Search the data for "varrow". Each line containing it is to be copied.

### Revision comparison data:
......
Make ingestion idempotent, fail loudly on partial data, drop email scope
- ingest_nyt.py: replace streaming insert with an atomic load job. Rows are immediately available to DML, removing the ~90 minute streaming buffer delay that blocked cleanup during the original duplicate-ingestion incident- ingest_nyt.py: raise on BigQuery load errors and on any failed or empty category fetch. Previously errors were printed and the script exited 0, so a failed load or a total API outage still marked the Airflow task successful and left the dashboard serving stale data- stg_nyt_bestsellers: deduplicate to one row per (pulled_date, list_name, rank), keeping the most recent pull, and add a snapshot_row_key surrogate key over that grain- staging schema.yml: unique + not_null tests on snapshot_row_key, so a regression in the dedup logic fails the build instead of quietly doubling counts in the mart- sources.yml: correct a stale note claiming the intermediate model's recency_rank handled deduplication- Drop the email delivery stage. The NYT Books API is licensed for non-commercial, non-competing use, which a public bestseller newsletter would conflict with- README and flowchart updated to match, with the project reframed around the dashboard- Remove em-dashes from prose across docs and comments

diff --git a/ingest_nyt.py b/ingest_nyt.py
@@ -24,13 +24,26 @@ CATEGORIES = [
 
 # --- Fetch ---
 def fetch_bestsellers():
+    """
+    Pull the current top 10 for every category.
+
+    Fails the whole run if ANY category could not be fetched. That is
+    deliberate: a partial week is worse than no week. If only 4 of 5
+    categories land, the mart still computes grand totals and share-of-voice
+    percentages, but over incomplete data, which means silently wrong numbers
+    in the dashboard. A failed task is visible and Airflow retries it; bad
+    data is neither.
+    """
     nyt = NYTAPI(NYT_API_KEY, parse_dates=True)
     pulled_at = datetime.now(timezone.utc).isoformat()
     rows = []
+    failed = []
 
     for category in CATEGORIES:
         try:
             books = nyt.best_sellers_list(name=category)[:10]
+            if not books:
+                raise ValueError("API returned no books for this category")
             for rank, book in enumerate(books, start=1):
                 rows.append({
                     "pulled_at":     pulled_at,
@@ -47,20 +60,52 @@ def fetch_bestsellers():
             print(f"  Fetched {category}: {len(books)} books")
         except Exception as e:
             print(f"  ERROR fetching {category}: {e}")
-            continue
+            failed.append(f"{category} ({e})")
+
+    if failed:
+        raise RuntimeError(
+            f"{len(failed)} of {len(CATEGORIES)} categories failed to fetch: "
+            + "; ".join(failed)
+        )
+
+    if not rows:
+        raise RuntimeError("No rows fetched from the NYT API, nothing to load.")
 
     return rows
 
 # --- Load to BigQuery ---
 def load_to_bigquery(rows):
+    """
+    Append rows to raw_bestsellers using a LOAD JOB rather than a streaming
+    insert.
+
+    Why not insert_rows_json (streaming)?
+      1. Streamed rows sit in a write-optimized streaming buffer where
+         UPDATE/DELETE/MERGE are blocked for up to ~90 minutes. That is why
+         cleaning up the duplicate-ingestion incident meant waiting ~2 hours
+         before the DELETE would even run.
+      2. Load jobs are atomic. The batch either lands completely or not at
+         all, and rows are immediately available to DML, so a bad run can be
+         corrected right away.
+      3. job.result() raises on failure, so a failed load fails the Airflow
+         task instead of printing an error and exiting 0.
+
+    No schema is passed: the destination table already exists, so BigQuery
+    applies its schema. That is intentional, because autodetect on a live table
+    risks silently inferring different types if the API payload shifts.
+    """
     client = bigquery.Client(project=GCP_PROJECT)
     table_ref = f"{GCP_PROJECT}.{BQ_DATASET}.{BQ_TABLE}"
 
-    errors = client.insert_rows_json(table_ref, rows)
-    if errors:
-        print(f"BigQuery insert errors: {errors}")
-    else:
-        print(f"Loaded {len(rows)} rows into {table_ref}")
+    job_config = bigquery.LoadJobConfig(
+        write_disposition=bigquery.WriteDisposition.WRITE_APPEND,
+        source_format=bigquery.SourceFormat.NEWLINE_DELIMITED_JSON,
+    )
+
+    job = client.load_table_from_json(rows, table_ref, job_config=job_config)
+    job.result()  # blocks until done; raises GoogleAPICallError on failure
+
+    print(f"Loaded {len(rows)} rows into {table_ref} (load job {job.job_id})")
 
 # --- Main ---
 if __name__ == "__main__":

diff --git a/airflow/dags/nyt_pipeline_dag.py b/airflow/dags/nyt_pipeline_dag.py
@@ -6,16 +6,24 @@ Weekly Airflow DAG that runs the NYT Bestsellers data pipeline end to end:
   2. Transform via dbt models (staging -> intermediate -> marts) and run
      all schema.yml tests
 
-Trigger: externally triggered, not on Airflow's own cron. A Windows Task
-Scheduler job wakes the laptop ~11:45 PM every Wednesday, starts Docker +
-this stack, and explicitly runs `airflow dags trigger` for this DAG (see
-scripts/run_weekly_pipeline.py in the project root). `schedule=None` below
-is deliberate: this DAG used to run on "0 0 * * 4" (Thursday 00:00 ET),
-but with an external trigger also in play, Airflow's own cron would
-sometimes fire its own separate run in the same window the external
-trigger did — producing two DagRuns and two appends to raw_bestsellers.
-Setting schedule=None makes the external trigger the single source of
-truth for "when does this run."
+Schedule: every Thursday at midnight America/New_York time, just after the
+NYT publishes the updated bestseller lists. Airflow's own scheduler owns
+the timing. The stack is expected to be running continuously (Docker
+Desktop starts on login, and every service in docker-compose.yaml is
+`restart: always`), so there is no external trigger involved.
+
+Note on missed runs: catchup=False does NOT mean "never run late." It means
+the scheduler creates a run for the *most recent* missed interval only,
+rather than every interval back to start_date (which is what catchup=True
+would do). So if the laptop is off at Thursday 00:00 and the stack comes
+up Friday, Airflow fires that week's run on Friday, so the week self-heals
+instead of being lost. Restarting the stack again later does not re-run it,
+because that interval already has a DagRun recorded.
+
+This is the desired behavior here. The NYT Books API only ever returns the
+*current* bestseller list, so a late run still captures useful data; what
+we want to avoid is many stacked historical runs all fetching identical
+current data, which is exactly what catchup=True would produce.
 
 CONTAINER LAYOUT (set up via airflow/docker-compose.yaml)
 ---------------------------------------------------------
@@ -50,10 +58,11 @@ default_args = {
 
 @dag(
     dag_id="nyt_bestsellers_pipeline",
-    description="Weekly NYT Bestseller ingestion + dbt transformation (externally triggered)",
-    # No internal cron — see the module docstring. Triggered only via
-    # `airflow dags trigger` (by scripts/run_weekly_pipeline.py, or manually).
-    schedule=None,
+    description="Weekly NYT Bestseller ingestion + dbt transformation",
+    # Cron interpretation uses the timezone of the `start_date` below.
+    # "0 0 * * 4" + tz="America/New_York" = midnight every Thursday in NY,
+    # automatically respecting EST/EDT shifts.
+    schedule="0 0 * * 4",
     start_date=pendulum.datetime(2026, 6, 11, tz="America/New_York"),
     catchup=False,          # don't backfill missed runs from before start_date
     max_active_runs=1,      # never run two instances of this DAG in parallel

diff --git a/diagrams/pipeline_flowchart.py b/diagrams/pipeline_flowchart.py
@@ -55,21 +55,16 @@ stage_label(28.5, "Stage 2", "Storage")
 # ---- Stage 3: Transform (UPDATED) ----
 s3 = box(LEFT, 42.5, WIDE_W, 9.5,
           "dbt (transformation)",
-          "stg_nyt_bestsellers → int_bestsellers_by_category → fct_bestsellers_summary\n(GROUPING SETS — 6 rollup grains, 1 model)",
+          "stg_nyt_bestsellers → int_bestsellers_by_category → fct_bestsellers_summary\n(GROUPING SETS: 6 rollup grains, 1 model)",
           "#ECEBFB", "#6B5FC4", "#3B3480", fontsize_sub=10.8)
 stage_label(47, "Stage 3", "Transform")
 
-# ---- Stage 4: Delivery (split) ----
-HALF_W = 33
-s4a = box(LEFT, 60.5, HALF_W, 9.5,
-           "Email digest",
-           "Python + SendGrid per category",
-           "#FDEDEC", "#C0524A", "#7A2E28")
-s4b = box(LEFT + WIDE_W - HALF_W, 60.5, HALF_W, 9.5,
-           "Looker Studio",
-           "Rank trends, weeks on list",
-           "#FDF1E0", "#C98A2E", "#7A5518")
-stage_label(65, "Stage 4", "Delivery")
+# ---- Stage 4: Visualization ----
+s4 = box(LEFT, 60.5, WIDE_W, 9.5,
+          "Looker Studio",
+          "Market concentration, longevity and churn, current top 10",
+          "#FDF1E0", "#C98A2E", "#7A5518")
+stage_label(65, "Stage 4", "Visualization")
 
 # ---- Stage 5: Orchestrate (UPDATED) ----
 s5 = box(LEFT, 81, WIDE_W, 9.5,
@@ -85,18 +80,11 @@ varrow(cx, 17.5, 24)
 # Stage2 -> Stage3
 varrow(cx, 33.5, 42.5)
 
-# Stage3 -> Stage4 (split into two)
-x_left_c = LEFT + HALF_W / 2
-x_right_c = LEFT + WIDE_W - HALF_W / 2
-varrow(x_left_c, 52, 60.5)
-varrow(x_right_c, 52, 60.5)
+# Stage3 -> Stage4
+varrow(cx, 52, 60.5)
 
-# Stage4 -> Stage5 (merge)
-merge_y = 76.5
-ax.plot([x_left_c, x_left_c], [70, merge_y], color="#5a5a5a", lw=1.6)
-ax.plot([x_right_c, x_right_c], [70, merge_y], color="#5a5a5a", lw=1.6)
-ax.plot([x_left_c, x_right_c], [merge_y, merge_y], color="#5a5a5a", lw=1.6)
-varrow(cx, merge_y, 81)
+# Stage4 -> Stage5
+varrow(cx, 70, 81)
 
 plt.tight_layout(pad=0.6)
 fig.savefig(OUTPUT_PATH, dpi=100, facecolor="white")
......
### Result:
@@ -85,18 +80,11 @@ varrow(cx, 17.5, 24)
 varrow(cx, 33.5, 42.5)
-varrow(x_left_c, 52, 60.5)
-varrow(x_right_c, 52, 60.5)
+varrow(cx, 52, 60.5)
-varrow(cx, merge_y, 81)
+varrow(cx, 70, 81)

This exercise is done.